25 Years After Rwanda’s Genocide: Incredible Accomplishments & Continuing Challenges

Hobert has worked in Rwanda since the height of the genocide there in 1994. Along with Dr. Paul Farmer of Partners in Health (PIH), whose focus was on medical reform, Hobert has helped the Rwandan government’s Ministries of Education and Foreign Affairs to improve nursery - grade 12 education, and to create a national, youth-focused conflict resolution program. Hobert speaks with passion about the incredible differences between the Rwanda of 1994 and the country today.

China’s Growing Influence in Africa: The New Colonization

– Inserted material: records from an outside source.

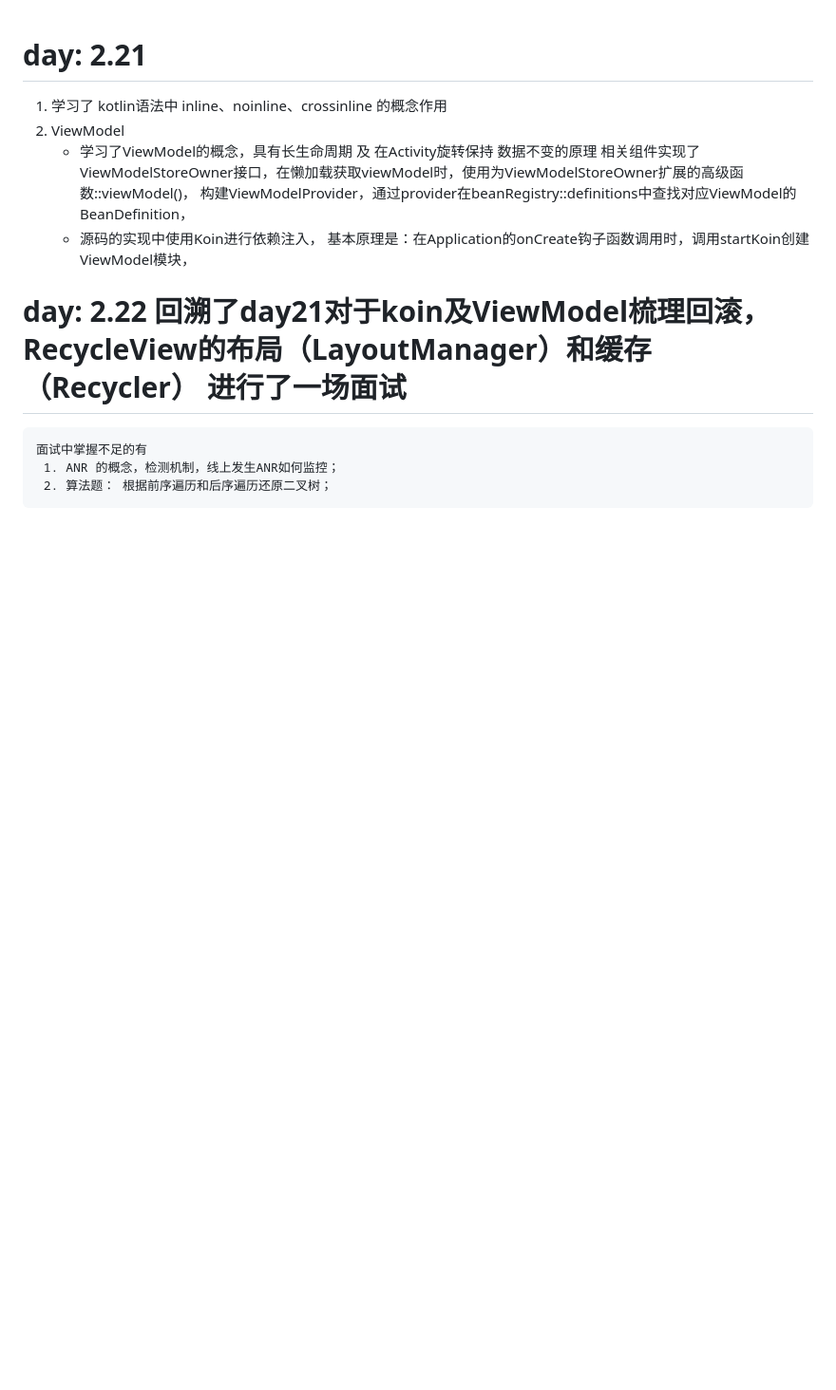
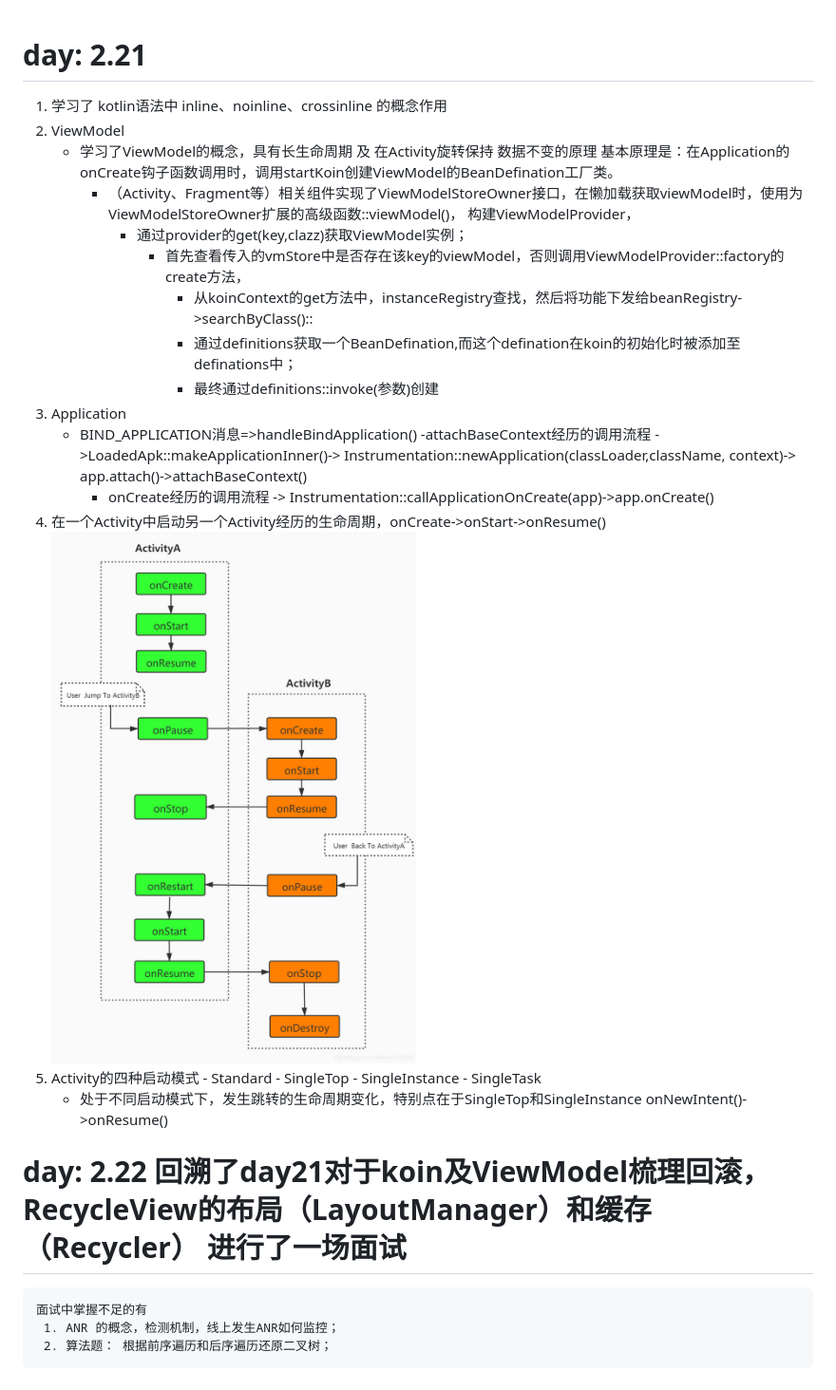
Before and after one commit to wangguotai/andriod-interview, a Markdown page: readme.md, the part around the change. Shown: that part at 95% size. GitHub-like rendering; pictures changed too: images/readme/img.png (added); blank space fills up the shorter version.

Commit message:
feat(interview-jetpack): koin+viewModel简易框架

```diff
--- a/readme.md
+++ b/readme.md
@@ -3,10 +3,28 @@
     inline、noinline、crossinline 的概念作用
 2. ViewModel
    - 学习了ViewModel的概念，具有长生命周期 及 在Activity旋转保持 数据不变的原理
-     相关组件实现了ViewModelStoreOwner接口，在懒加载获取viewModel时，使用为ViewModelStoreOwner扩展的高级函数::viewModel<T>()，
-     构建ViewModelProvider，通过provider在beanRegistry::definitions中查找对应ViewModel的BeanDefinition，
-   - 源码的实现中使用Koin进行依赖注入，
-     基本原理是：在Application的onCreate钩子函数调用时，调用startKoin创建ViewModel模块，
+     基本原理是：在Application的onCreate钩子函数调用时，调用startKoin创建ViewModel的BeanDefination工厂类。
+     - （Activity、Fragment等）相关组件实现了ViewModelStoreOwner接口，在懒加载获取viewModel时，使用为ViewModelStoreOwner扩展的高级函数::viewModel<T>()，
+       构建ViewModelProvider，
+       - 通过provider的get(key,clazz)获取ViewModel实例；
+         - 首先查看传入的vmStore中是否存在该key的viewModel，否则调用ViewModelProvider::factory的create方法，
+           - 从koinContext的get方法中，instanceRegistry查找，然后将功能下发给beanRegistry->searchByClass()::
+           - 通过definitions获取一个BeanDefination,而这个defination在koin的初始化时被添加至definations中；
+           - 最终通过definitions::invoke(参数)创建
+3. Application
+      - BIND_APPLICATION消息=>handleBindApplication()
+        -attachBaseContext经历的调用流程 ->LoadedApk::makeApplicationInner()-> Instrumentation::newApplication(classLoader,className, context)-> app.attach()->attachBaseContext()
+        - onCreate经历的调用流程 -> Instrumentation::callApplicationOnCreate(app)->app.onCreate()
+4. 在一个Activity中启动另一个Activity经历的生命周期，onCreate->onStart->onResume()
+     ![img.png](images/readme/img.png)
+5. Activity的四种启动模式
+        - Standard
+        - SingleTop
+        - SingleInstance
+        - SingleTask
+    - 处于不同启动模式下，发生跳转的生命周期变化，特别点在于SingleTop和SingleInstance onNewIntent()->onResume()
+
+
 
 # day: 2.22 回溯了day21对于koin及ViewModel梳理回滚，RecycleView的布局（LayoutManager）和缓存（Recycler）   进行了一场面试
     面试中掌握不足的有
```
Also changed, not shown: 6 other files.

China has become increasingly powerful and prominent across Africa over the past two decades. Through President Xi Jinping's flagship Belt and Road Initiative, China has loaned more than $143 billion to African countries since 2000, to build highways, dams, stadiums, airports and skyscrapers. In addition, more and more African children, from Kenya to Uganda to South Africa, are learning Chinese as part of their country’s nationwide education reforms. The Confucius Institute, a non-profit organization partially-funded by the Chinese government, works to promote Chinese language and culture in 48 centers across the African continent and Mandarin, many African Education Ministries feel, will provide these students with better university education and future job prospects, in both China and Africa. Is this growing influence in Africa a new form of colonization, as China wields its economic and educational influence across the African continent, in order to create hundreds of new Chinese ports, and to extract billions of dollars in minerals each year?

Past, Present & Future Genocides: The Perils of Indifference

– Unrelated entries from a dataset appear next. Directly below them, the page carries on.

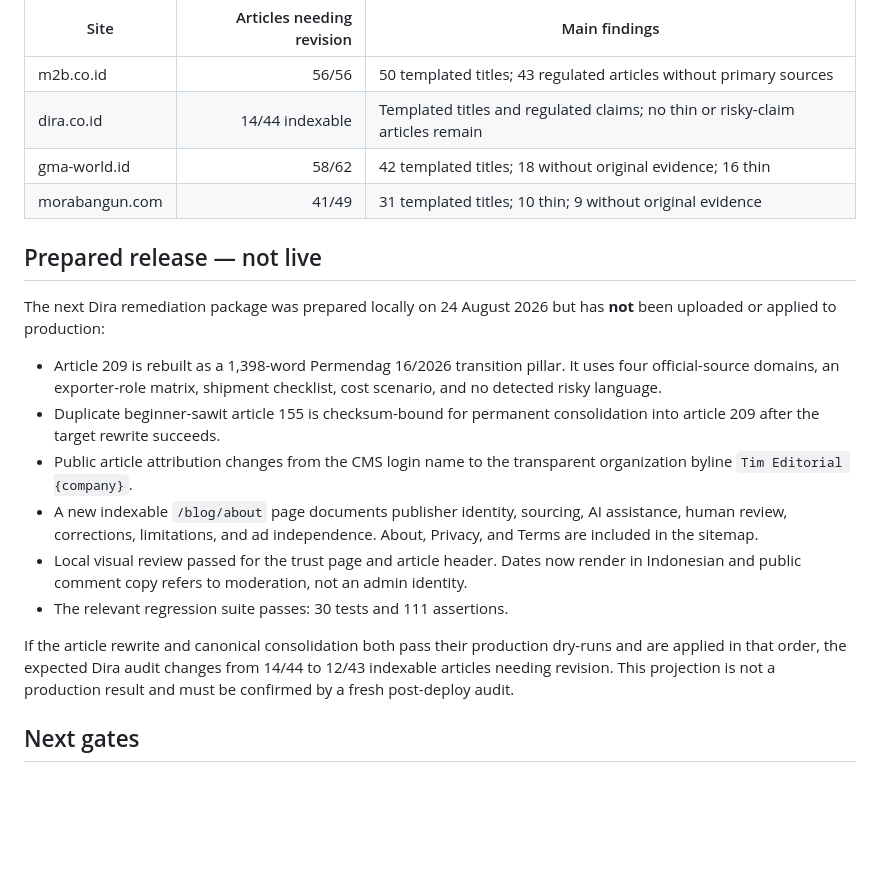
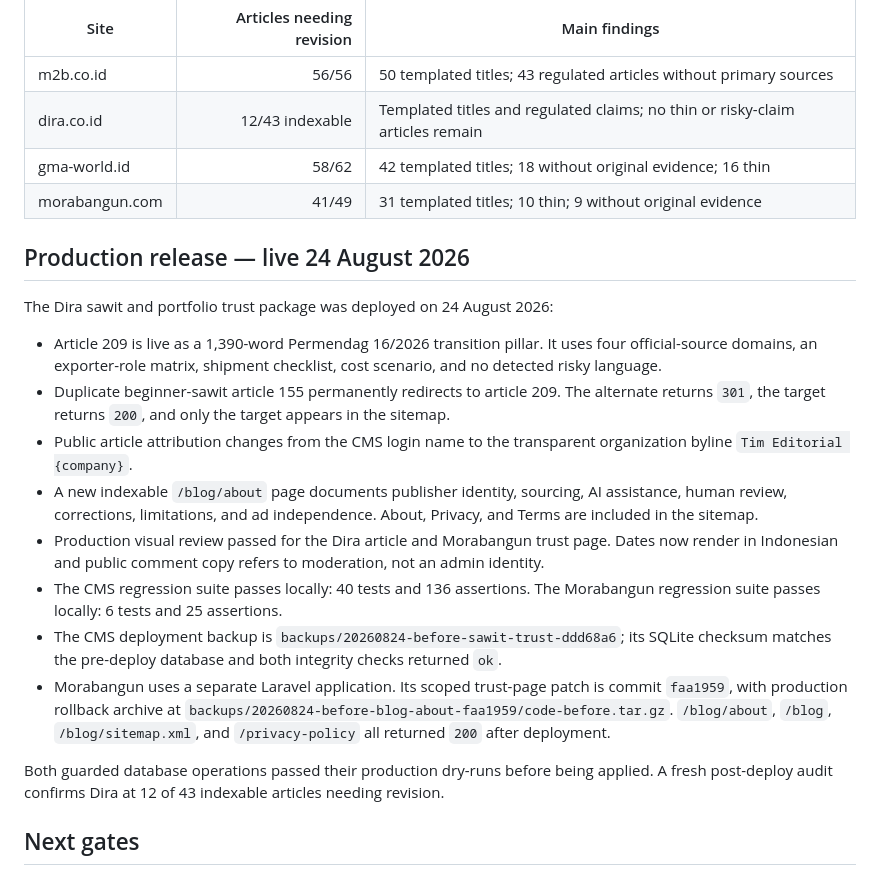
Before and after one commit to irwanbc79/cms-blog, a Markdown page: docs/ADSENSE-BASELINE-2026-08-18.md, the part around the change. GitHub-like rendering; blank space fills up the shorter version.

Commit message:
docs: record verified AdSense trust deployment

```diff
--- a/docs/ADSENSE-BASELINE-2026-08-18.md
+++ b/docs/ADSENSE-BASELINE-2026-08-18.md
@@ -272,34 +272,43 @@ Current portfolio-level published audit:
 | Site | Articles needing revision | Main findings |
 |---|---:|---|
 | m2b.co.id | 56/56 | 50 templated titles; 43 regulated articles without primary sources |
-| dira.co.id | 14/44 indexable | Templated titles and regulated claims; no thin or risky-claim articles remain |
+| dira.co.id | 12/43 indexable | Templated titles and regulated claims; no thin or risky-claim articles remain |
 | gma-world.id | 58/62 | 42 templated titles; 18 without original evidence; 16 thin |
 | morabangun.com | 41/49 | 31 templated titles; 10 thin; 9 without original evidence |
 
-## Prepared release — not live
+## Production release — live 24 August 2026
 
-The next Dira remediation package was prepared locally on 24 August 2026 but
-has **not** been uploaded or applied to production:
+The Dira sawit and portfolio trust package was deployed on 24 August 2026:
 
-- Article 209 is rebuilt as a 1,398-word Permendag 16/2026 transition pillar.
+- Article 209 is live as a 1,390-word Permendag 16/2026 transition pillar.
   It uses four official-source domains, an exporter-role matrix, shipment
   checklist, cost scenario, and no detected risky language.
-- Duplicate beginner-sawit article 155 is checksum-bound for permanent
-  consolidation into article 209 after the target rewrite succeeds.
+- Duplicate beginner-sawit article 155 permanently redirects to article 209.
+  The alternate returns `301`, the target returns `200`, and only the target
+  appears in the sitemap.
 - Public article attribution changes from the CMS login name to the transparent
   organization byline `Tim Editorial {company}`.
 - A new indexable `/blog/about` page documents publisher identity, sourcing,
   AI assistance, human review, corrections, limitations, and ad independence.
   About, Privacy, and Terms are included in the sitemap.
-- Local visual review passed for the trust page and article header. Dates now
+- Production visual review passed for the Dira article and Morabangun trust
+  page. Dates now
   render in Indonesian and public comment copy refers to moderation, not an
   admin identity.
-- The relevant regression suite passes: 30 tests and 111 assertions.
+- The CMS regression suite passes locally: 40 tests and 136 assertions. The
+  Morabangun regression suite passes locally: 6 tests and 25 assertions.
+- The CMS deployment backup is
+  `backups/20260824-before-sawit-trust-ddd68a6`; its SQLite checksum matches the
+  pre-deploy database and both integrity checks returned `ok`.
+- Morabangun uses a separate Laravel application. Its scoped trust-page patch
+  is commit `faa1959`, with production rollback archive at
+  `backups/20260824-before-blog-about-faa1959/code-before.tar.gz`. `/blog/about`,
+  `/blog`, `/blog/sitemap.xml`, and `/privacy-policy` all returned `200` after
+  deployment.
 
-If the article rewrite and canonical consolidation both pass their production
-dry-runs and are applied in that order, the expected Dira audit changes from
-14/44 to 12/43 indexable articles needing revision. This projection is not a
-production result and must be confirmed by a fresh post-deploy audit.
+Both guarded database operations passed their production dry-runs before being
+applied. A fresh post-deploy audit confirms Dira at 12 of 43 indexable articles
+needing revision.
 
 ## Next gates
 
```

In the past 150 years, tens of millions of innocent men, women and children have lost their lives in genocides or mass atrocities. From Armenia to the Holocaust, from Cambodia to Bosnia, and from Rwanda to Darfur, millions have been tortured, raped, killed or forced from their homes. Is Syria next? These past genocides and mass atrocities represent just some of the historic examples that serve to remind us what is at stake if we let genocide happen again. We must fulfill the promise the world made following the Holocaust: "Never again!" by remembering these atrocities, learning from them - and taking action to prevent genocide once and for all.

The Urgent Need for a US K-12 Cybersecurity Education Program

Each day, DarkSide, REvil, and other cybercriminal hacking groups threaten US corporations and government agencies with ransomware attacks. The US must invest in the creation of a National Cybersecurity Education Center (NCEC) for K-12 educators and students, in order to tap a precious national resource - child prodigies in the field of cybersecurity - now and for decades to come. We can learn exactly how to do so from Israel, where the Cyber Education Center (CEC) successfully increases the number and raises the level of young, cyber savvy Israelis for their future integration into the Israeli security services, industry and the academic world.